Increasing your magnesium intake in the event of temporary fatigue is already micronutrition. But this discipline goes much further by offering tailor-made protocols, adapted to each patient, in order to prevent or treat many disorders. The point with our experts.
Conventional nutrition mainly considers our intake of macronutrients with energy value (carbohydrates, lipids, proteins). Micronutrition is concerned with… micronutrients. Its toolbox includes vitamins, minerals, trace elements, but also essential fatty acids, amino acids, fibres, polyphenols, probiotics, hormonal precursors… which have no energy value, but a deficiency of which can lead to troubles. Both micro and macronutrients contribute to the proper functioning of our body and our overall health. It is therefore essential to ensure the good contribution of both.
Micronutrition: what is it for?
The fields of application of micronutrition are multiple.
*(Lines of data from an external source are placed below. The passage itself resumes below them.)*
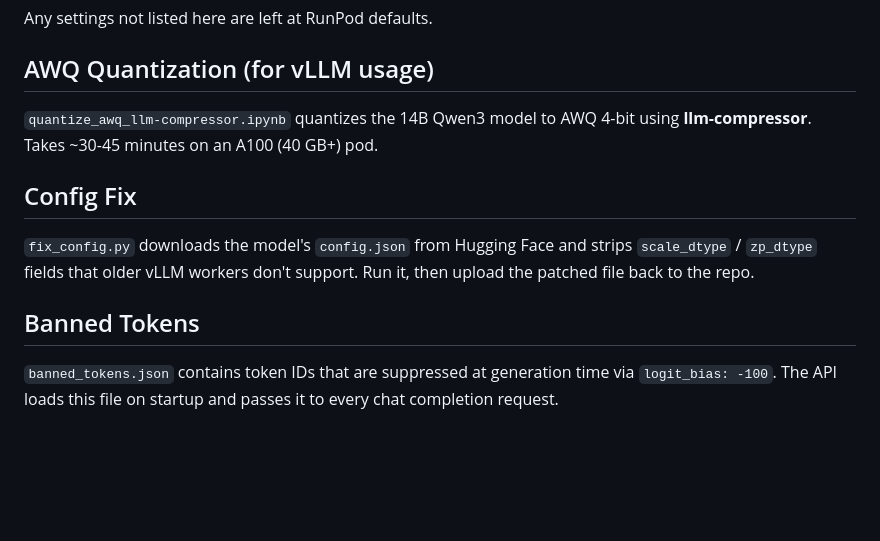
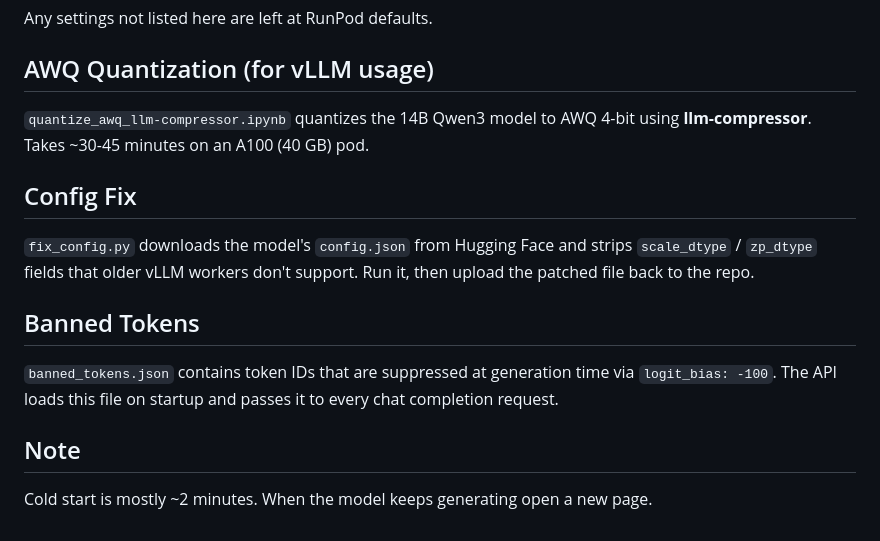
Before and after one commit to Jalajil/judge-deployment, a Markdown page: README.md, the part around the change. Rendered like a GitHub page; blank space fills up the shorter version.

Commit message:
Update README with cold start and generation notes
Added notes about cold start time and handling model generation.

```diff
--- a/README.md
+++ b/README.md
@@ -89,7 +89,7 @@ Any settings not listed here are left at RunPod defaults.
 
 ## AWQ Quantization (for vLLM usage)
 
-`quantize_awq_llm-compressor.ipynb` quantizes the 14B Qwen3 model to AWQ 4-bit using **llm-compressor**. Takes ~30-45 minutes on an A100 (40 GB+) pod.
+`quantize_awq_llm-compressor.ipynb` quantizes the 14B Qwen3 model to AWQ 4-bit using **llm-compressor**. Takes ~30-45 minutes on an A100 (40 GB) pod.
 
 ## Config Fix
 
@@ -98,3 +98,7 @@ Any settings not listed here are left at RunPod defaults.
 ## Banned Tokens
 
 `banned_tokens.json` contains token IDs that are suppressed at generation time via `logit_bias: -100`. The API loads this file on startup and passes it to every chat completion request.
+
+## Note
+Cold start is mostly ~2 minutes.
+When the model keeps generating open a new page.
```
It can treat physical or psychological disorders: digestive concerns (transit problems, gastric acidity, food intolerances, etc.), mood instability (irritability, anger, etc.), hormonal issues (menopause, premenstrual … ), problems due to sleep (chronic fatigue, difficulty falling asleep … ), eating behavior (food cravings … ), weight (uncontrolled gain, obesity … ), etc.
“Micronutrition is also interesting for treating disorders linked to long Covid”, specifies dietitian Raphaël Gruman, author of a book on the subject. “Certain micronutrients will help to act on the loss of smell and muscle as well as fatigue, in particular.” The discipline also provides solutions in terms of the fight against premature aging of the body or the prevention of metabolic diseases. Athletes can find ways to optimize their performance and promote recovery.
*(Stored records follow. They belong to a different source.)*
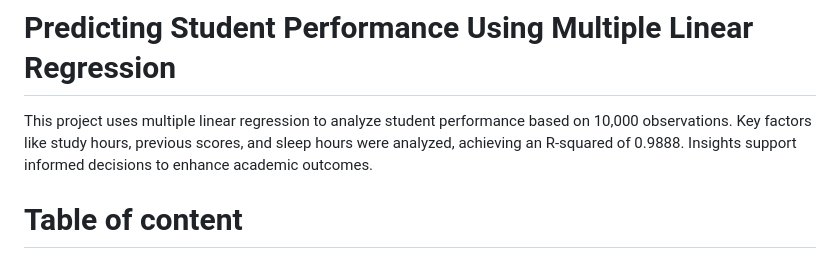
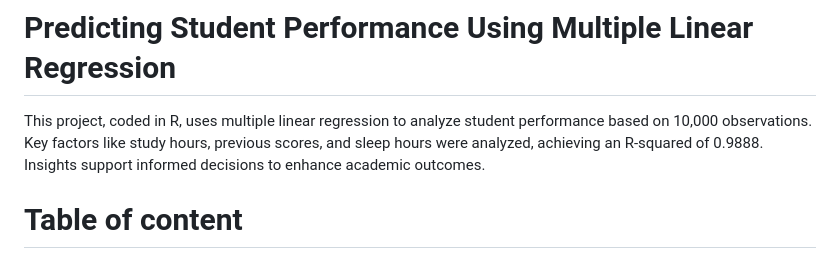
Before and after one commit to Mausoleoo/Predicting-Student-Performance-Using-Multiple-Linear-Regression, a Markdown page: README.md, the part around the change. Drawn GitHub-style.

```diff
--- a/README.md
+++ b/README.md
@@ -1,5 +1,5 @@
 # Predicting Student Performance Using Multiple Linear Regression
- This project uses multiple linear regression to analyze student performance based on 10,000 observations. Key factors like study hours, previous scores, and sleep hours were analyzed, achieving an R-squared of 0.9888. Insights support informed decisions to enhance academic outcomes.
+ This project, coded in R, uses multiple linear regression to analyze student performance based on 10,000 observations. Key factors like study hours, previous scores, and sleep hours were analyzed, achieving an R-squared of 0.9888. Insights support informed decisions to enhance academic outcomes.
 
 
 # Table of content
```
What are the main micronutrients?
“There are thousands of them!, enthuses Raphaël Gruman. Omega 3s are interesting for treating many problems: memory problems, inflammatory pathologies… Coupled with other micronutrients, they will come to help the body. In case of joint pain, we will combine it with sulfur. If the pain is muscular, I will also prescribe potassium, magnesium and turmeric to reduce inflammation.”
The goal is to create a tailor-made cocktail for the patient. “In September, at the change of season, it would be better to take a micronutrition update to see the levers to be activated in a personalized way, rather than taking a shot of “multivitamins” hoping that something will serve us in this mixture.. .”, advises dietitian Marjorie Crémadès. “Micronutrition is a watchmaker’s job. It adapts to each individual.”
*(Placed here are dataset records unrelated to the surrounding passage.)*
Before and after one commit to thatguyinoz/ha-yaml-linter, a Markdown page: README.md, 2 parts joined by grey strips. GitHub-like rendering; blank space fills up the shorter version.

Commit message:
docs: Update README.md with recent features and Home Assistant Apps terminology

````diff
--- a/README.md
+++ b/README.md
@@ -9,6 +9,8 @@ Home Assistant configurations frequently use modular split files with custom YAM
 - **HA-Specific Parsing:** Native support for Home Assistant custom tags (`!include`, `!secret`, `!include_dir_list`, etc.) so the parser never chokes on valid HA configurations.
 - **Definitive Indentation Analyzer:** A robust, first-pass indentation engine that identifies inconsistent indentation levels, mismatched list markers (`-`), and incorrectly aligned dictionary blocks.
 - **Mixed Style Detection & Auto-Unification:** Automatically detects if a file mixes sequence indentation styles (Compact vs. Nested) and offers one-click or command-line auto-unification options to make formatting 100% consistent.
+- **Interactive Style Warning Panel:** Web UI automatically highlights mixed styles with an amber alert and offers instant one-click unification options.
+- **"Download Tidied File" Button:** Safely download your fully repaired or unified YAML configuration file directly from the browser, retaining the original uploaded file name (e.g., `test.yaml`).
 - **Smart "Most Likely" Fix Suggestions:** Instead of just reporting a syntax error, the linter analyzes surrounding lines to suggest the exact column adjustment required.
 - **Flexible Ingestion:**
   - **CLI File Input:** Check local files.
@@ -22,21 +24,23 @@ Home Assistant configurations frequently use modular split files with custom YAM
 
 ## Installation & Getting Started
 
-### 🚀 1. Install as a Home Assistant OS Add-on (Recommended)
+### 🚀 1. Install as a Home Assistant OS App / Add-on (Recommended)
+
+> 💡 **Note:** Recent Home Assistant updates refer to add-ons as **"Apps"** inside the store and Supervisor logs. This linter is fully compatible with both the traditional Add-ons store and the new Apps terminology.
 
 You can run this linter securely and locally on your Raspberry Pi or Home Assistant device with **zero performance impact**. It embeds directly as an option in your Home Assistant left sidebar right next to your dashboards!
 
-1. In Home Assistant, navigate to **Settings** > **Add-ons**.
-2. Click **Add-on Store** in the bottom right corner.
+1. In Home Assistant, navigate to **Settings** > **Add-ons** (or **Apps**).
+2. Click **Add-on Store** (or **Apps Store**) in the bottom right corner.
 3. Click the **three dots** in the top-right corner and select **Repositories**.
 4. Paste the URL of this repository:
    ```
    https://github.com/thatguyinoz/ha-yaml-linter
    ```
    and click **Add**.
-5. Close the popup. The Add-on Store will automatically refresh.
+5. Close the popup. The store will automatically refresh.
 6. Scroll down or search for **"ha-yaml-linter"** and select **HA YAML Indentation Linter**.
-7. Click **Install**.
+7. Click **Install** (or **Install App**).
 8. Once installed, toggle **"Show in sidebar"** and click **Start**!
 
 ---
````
How is it going at the micronutritionist?
Two sessions are usually required. Here is how these consultations with a dietitian specializing in micronutrition take place.
- First consultation: the anamnesis. The first consultation usually lasts an hour. It begins with an in-depth questionnaire. “I ask the patient about the quality of his digestion, his sleep… I find out about his past or current illnesses, about any hypertension, or even an appetite for sugar, lists Marjorie Crémadès. Overall, on all the elements that could impact his way of life.” The micronutritionist can ask his patient to bring a food diary, kept over several days. “Reading it allows me to point out any deficiencies and to direct the patient towards a food rebalancing, in first intention. During the first session, I also recommend a list of blood tests – not compulsory – to be prescribed by his general practitioner. A part may not be reimbursed. I can also carry out rapid tests at my office, allowing me to have an overall view of the patient’s state of health: a urine pH test, a bicarbonate test to detect hypochlorhydria…” Note that blood tests are not systematic, however. Following this anamnesis, the patient is offered a micronutrition protocol (with or without taking food supplements) to follow over 15 days or a month.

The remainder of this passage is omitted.